# EXERCISE REQUIREMENTS:
Reproduce the data below word for word, setting aside any picture it holds.

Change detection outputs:
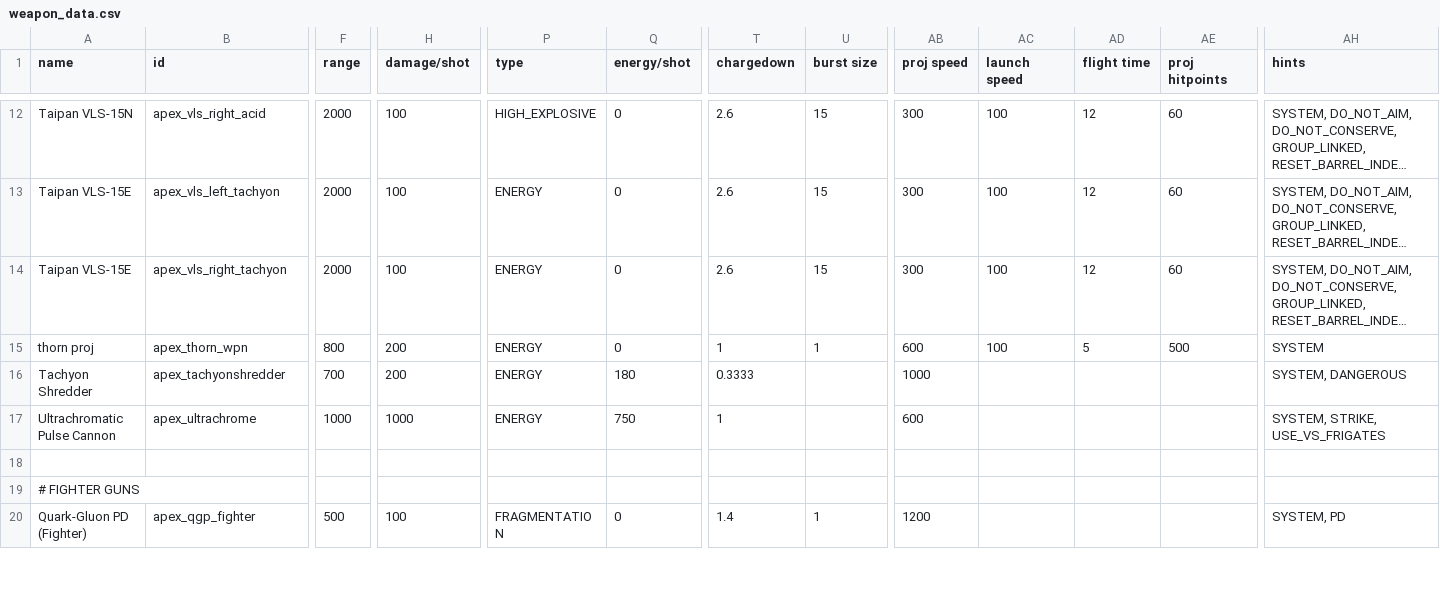
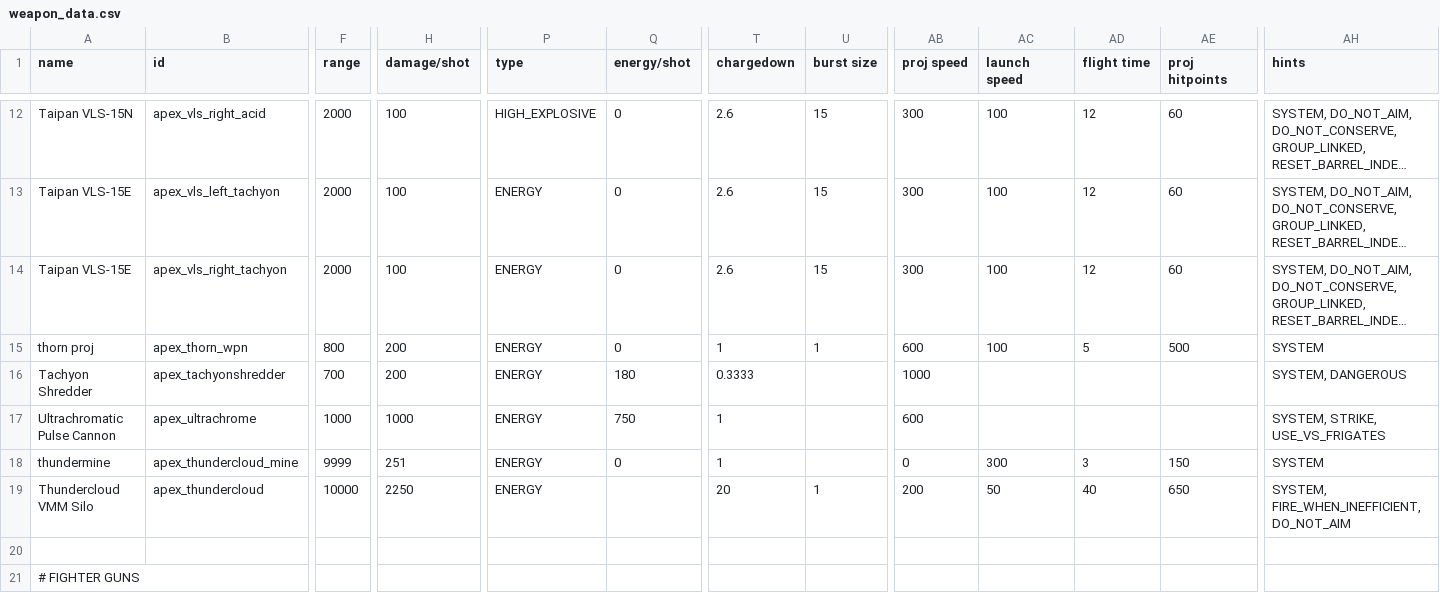
Before and after one commit to theDragn/ApexDesignCollective, a CSV file: data/weapons/weapon_data.csv, drawn as a sheet; only a part is shown, gaps mark what is left out; the shorter side is filled out with more unchanged rows; long unchanged cells end in …; rows hold the shown columns only; the diff names each change by its address in the sheet, - before the commit and + after, or states it on an @@ line.

```diff
--- a/data/weapons/weapon_data.csv
+++ b/data/weapons/weapon_data.csv
+row 18: thundermine | apex_thundercloud_mine | 9999 | 251 | ENERGY | 0 | 1 |  | 0 | 300 | 3 | 150 | SYSTEM
+row 19: Thundercloud VMM Silo | apex_thundercloud | 10000 | 2250 | ENERGY |  | 20 | 1 | 200 | 50 | 40 | 650 | SYSTEM, FIRE_WHEN_INEFFICIENT, DO_NOT_AIM
```
Also changed, not shown: data/hullmods/hull_mods.csv, data/hulls/ship_data.csv, 32 other files.
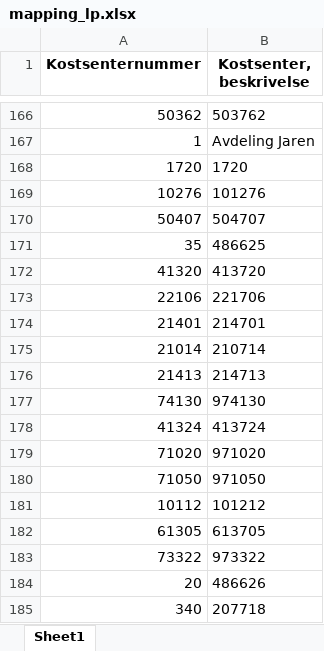
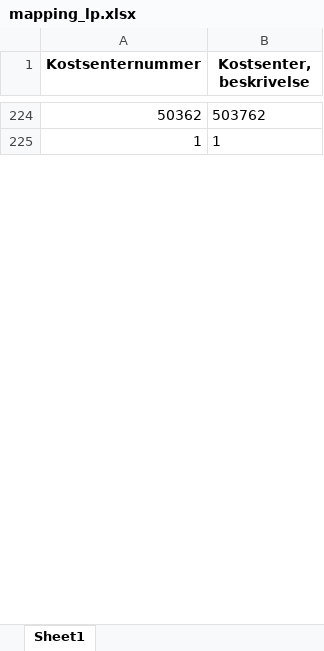
Before and after one commit to bring/bildrift_lp_posting, an Excel workbook: mapping/mapping_lp.xlsx, sheet Sheet1, drawn as a sheet; only a part is shown, gaps mark what is left out; values as stored, in another font and other column widths than the file's, no borders; removed rows and columns are numbered as before the commit, all else as after; the diff covers the shown part only; the diff names each change by its address in the sheet, - before the commit and + after, or states it on an @@ line.

Commit message:
add method to check for missing picd in mapping_pass_on

```diff
--- a/mapping/mapping_lp.xlsx (sheet Sheet1)
+++ b/mapping/mapping_lp.xlsx (sheet Sheet1)
-B225 (Kostsenter, beskrivelse): Avdeling Jaren
+B225 (Kostsenter, beskrivelse): 1
-row 168: 1720 | 1720
-row 169: 10276 | 101276
@@ row 170 moved to row 33: 50407 @@
-row 171: 35 | 486625
@@ row 172 moved to row 26: 41320 @@
-row 173: 22106 | 221706
-row 174: 21401 | 214701
-row 175: 21014 | 210714
-row 176: 21413 | 214713
@@ row 177 moved to row 162: 74130 @@
@@ row 178 moved to row 27: 41324 @@
@@ row 179 moved to row 61: 71020 @@
@@ row 180 moved to row 148: 71050 @@
@@ row 181 moved to row 121: 10112 @@
@@ row 182 moved to row 93: 61305 @@
@@ row 183 moved to row 69: 73322 @@
-row 184: 20 | 486626
-row 185: 340 | 207718
```
Also changed, not shown: 6 added rows, 132 removed rows, 235 moved rows and 1 edited cell elsewhere in this sheet, mapping/mapping_pass_on.xlsx, 2 other files.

# RESULT:
Before and after one commit to theDragn/ApexDesignCollective, a CSV file: data/weapons/weapon_data.csv, drawn as a sheet; only a part is shown, gaps mark what is left out; the shorter side is filled out with more unchanged rows; long unchanged cells end in …; rows hold the shown columns only; the diff names each change by its address in the sheet, - before the commit and + after, or states it on an @@ line.

```diff
--- a/data/weapons/weapon_data.csv
+++ b/data/weapons/weapon_data.csv
+row 18: thundermine | apex_thundercloud_mine | 9999 | 251 | ENERGY | 0 | 1 |  | 0 | 300 | 3 | 150 | SYSTEM
+row 19: Thundercloud VMM Silo | apex_thundercloud | 10000 | 2250 | ENERGY |  | 20 | 1 | 200 | 50 | 40 | 650 | SYSTEM, FIRE_WHEN_INEFFICIENT, DO_NOT_AIM
```
Also changed, not shown: data/hullmods/hull_mods.csv, data/hulls/ship_data.csv, 32 other files.
Before and after one commit to bring/bildrift_lp_posting, an Excel workbook: mapping/mapping_lp.xlsx, sheet Sheet1, drawn as a sheet; only a part is shown, gaps mark what is left out; values as stored, in another font and other column widths than the file's, no borders; removed rows and columns are numbered as before the commit, all else as after; the diff covers the shown part only; the diff names each change by its address in the sheet, - before the commit and + after, or states it on an @@ line.

Commit message:
add method to check for missing picd in mapping_pass_on

```diff
--- a/mapping/mapping_lp.xlsx (sheet Sheet1)
+++ b/mapping/mapping_lp.xlsx (sheet Sheet1)
-B225 (Kostsenter, beskrivelse): Avdeling Jaren
+B225 (Kostsenter, beskrivelse): 1
-row 168: 1720 | 1720
-row 169: 10276 | 101276
@@ row 170 moved to row 33: 50407 @@
-row 171: 35 | 486625
@@ row 172 moved to row 26: 41320 @@
-row 173: 22106 | 221706
-row 174: 21401 | 214701
-row 175: 21014 | 210714
-row 176: 21413 | 214713
@@ row 177 moved to row 162: 74130 @@
@@ row 178 moved to row 27: 41324 @@
@@ row 179 moved to row 61: 71020 @@
@@ row 180 moved to row 148: 71050 @@
@@ row 181 moved to row 121: 10112 @@
@@ row 182 moved to row 93: 61305 @@
@@ row 183 moved to row 69: 73322 @@
-row 184: 20 | 486626
-row 185: 340 | 207718
```
Also changed, not shown: 6 added rows, 132 removed rows, 235 moved rows and 1 edited cell elsewhere in this sheet, mapping/mapping_pass_on.xlsx, 2 other files.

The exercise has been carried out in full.